▶ What you need to do:
Throughout the material below, how many lines include the string "setState"? Reply with only the number.

:: Record extracts ::

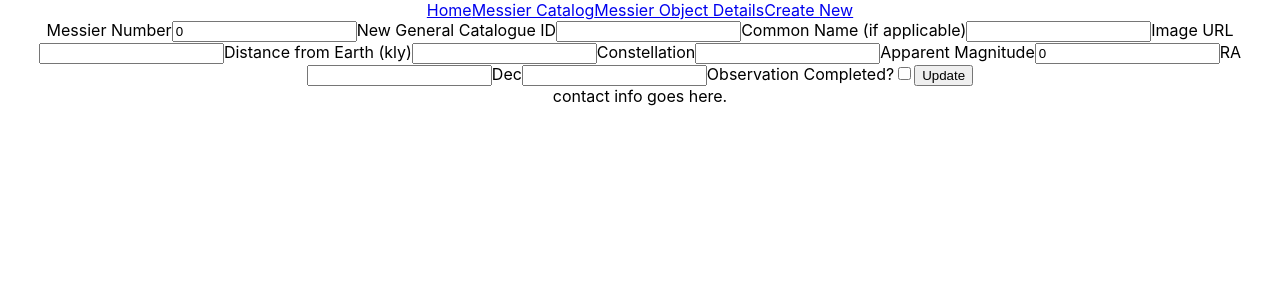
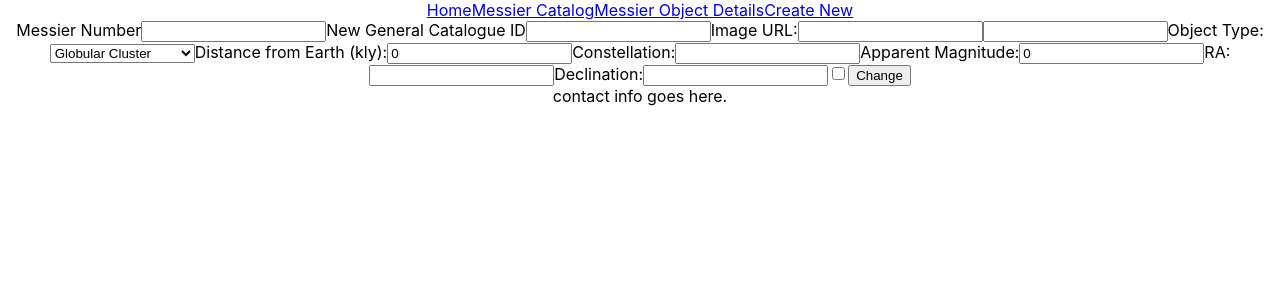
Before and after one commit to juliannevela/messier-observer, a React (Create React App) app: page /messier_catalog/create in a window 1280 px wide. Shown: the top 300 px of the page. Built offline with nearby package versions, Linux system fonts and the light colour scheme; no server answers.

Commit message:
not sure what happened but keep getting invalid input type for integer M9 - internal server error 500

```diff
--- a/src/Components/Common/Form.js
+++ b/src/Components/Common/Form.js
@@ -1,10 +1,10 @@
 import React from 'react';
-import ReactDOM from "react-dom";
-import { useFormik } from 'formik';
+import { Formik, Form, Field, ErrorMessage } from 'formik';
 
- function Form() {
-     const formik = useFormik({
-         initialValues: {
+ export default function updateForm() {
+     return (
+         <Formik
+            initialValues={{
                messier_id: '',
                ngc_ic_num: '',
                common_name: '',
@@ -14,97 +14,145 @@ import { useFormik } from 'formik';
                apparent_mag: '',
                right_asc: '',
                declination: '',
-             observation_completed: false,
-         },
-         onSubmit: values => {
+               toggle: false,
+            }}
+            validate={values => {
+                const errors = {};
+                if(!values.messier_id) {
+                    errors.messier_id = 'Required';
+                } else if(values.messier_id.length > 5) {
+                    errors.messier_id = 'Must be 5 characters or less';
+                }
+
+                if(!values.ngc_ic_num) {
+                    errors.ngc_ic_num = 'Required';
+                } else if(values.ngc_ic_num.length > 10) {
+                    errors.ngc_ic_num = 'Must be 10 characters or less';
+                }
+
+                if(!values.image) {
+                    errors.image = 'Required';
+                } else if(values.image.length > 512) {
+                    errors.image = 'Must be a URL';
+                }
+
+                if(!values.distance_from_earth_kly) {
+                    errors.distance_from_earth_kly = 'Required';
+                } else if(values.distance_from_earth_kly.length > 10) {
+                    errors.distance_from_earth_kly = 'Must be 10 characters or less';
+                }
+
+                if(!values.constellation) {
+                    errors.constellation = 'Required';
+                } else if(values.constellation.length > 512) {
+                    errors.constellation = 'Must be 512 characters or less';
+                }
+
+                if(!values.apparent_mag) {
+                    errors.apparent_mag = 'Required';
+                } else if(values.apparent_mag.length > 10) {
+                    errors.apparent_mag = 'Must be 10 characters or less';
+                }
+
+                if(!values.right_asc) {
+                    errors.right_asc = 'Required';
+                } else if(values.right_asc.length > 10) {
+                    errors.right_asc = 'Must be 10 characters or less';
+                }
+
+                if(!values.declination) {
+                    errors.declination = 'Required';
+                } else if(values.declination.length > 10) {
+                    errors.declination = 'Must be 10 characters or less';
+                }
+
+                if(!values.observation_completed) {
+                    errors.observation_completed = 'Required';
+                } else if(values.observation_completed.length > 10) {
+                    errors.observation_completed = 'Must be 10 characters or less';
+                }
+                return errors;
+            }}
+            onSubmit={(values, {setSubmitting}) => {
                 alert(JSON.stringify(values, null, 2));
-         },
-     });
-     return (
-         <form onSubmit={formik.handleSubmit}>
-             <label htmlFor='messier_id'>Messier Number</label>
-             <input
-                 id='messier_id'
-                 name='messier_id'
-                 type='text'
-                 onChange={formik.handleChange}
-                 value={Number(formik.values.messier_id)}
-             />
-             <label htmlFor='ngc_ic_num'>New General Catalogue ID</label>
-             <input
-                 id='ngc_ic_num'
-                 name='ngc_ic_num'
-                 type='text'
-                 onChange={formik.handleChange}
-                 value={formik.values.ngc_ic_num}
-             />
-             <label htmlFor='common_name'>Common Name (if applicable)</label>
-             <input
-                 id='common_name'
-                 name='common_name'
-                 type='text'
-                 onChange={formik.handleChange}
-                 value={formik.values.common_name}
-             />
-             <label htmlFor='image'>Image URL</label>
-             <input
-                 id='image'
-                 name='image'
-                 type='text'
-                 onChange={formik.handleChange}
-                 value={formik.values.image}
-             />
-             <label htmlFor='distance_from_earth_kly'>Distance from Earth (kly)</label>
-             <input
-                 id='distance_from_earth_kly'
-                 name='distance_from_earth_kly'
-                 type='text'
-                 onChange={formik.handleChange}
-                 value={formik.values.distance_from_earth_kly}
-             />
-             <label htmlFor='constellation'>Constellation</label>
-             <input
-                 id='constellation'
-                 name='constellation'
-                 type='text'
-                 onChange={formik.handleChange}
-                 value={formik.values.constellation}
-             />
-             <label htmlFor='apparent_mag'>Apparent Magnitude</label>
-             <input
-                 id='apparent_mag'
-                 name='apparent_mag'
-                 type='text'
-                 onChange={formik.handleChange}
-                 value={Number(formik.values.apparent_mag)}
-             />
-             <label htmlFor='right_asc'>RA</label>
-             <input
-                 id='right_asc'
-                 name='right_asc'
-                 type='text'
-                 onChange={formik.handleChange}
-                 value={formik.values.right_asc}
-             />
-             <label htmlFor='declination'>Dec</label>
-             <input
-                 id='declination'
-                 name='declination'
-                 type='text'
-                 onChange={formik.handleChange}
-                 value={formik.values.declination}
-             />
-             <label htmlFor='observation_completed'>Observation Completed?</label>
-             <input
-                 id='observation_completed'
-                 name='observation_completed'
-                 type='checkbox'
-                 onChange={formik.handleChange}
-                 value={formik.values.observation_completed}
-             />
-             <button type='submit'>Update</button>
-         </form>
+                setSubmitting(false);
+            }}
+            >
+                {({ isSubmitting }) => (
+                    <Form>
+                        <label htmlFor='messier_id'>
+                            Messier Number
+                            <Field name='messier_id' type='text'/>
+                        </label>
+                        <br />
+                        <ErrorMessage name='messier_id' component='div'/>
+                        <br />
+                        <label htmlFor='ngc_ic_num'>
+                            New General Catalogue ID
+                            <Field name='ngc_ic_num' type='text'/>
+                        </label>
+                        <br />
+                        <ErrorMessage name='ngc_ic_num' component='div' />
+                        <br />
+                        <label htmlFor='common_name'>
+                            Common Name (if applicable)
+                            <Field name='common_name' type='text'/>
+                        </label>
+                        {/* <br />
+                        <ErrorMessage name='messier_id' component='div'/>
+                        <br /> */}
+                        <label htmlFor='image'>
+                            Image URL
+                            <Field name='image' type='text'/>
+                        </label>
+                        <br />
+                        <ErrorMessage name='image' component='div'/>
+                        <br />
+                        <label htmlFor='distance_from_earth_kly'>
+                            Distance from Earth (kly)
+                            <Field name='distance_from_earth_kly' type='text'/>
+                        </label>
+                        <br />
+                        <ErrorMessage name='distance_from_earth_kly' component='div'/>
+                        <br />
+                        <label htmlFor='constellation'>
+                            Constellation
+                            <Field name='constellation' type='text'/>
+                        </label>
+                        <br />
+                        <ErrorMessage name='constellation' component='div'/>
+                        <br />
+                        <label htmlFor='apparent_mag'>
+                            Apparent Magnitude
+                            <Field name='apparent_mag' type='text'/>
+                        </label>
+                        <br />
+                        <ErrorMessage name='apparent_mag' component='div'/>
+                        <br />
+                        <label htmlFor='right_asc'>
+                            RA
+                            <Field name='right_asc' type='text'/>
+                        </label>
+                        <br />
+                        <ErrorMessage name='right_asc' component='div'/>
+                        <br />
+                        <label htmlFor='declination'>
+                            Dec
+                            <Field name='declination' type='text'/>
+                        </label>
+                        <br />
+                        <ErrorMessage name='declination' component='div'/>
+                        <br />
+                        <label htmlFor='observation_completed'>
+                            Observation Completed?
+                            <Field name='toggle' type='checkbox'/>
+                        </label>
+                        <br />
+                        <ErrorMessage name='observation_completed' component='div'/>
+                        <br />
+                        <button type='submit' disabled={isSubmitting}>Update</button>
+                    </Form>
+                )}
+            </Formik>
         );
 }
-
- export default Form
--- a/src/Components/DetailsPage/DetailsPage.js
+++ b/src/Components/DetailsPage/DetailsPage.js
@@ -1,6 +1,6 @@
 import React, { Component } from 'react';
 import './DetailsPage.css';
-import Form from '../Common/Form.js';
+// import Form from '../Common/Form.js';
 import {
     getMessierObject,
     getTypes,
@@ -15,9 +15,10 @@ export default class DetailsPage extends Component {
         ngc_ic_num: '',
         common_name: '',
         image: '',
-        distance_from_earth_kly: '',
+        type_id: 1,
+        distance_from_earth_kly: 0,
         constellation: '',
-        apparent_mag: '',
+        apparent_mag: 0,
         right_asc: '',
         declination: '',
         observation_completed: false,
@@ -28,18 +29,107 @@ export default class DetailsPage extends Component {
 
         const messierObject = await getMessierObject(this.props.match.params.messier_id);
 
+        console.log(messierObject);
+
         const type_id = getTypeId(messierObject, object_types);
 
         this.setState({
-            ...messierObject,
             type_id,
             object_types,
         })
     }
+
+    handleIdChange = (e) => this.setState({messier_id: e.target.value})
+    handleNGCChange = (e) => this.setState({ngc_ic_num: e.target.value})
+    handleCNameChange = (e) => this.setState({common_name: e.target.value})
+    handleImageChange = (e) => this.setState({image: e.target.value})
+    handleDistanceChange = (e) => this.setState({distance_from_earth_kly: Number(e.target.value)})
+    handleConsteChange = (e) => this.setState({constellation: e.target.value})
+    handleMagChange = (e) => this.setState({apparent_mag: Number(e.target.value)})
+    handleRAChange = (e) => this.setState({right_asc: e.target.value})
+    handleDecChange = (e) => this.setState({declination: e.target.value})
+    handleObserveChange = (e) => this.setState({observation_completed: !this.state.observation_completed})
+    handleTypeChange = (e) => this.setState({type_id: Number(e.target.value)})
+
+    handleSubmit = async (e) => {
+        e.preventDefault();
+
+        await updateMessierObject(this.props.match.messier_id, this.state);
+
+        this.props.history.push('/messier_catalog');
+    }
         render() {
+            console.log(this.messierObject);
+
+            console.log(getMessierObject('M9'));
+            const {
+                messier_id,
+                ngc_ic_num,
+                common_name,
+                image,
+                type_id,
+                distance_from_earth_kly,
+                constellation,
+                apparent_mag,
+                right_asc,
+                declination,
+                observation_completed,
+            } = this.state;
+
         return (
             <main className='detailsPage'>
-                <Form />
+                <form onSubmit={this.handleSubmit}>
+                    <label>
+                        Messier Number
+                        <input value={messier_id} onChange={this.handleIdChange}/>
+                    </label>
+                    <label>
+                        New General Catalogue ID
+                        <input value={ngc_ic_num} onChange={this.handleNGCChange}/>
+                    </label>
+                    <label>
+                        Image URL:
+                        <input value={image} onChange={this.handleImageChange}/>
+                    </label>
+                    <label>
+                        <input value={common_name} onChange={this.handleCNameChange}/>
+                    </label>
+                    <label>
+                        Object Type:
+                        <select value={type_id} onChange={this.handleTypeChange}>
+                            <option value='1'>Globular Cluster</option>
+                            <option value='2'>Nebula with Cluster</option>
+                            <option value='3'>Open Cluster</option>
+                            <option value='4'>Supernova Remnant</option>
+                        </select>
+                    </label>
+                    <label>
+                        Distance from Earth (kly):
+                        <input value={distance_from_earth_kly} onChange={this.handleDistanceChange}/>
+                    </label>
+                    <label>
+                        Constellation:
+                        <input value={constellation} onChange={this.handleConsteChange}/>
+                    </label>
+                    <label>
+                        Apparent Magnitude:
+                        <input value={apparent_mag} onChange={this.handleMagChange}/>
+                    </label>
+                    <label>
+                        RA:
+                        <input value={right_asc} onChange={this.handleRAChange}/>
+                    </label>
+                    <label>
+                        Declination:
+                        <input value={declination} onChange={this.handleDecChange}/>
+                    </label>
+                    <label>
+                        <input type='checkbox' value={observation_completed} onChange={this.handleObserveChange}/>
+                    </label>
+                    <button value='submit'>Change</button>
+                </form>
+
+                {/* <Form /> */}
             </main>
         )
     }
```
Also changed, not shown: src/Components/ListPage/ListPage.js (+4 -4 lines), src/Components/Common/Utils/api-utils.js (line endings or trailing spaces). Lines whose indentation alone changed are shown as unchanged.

:::

▶ Task answer:
12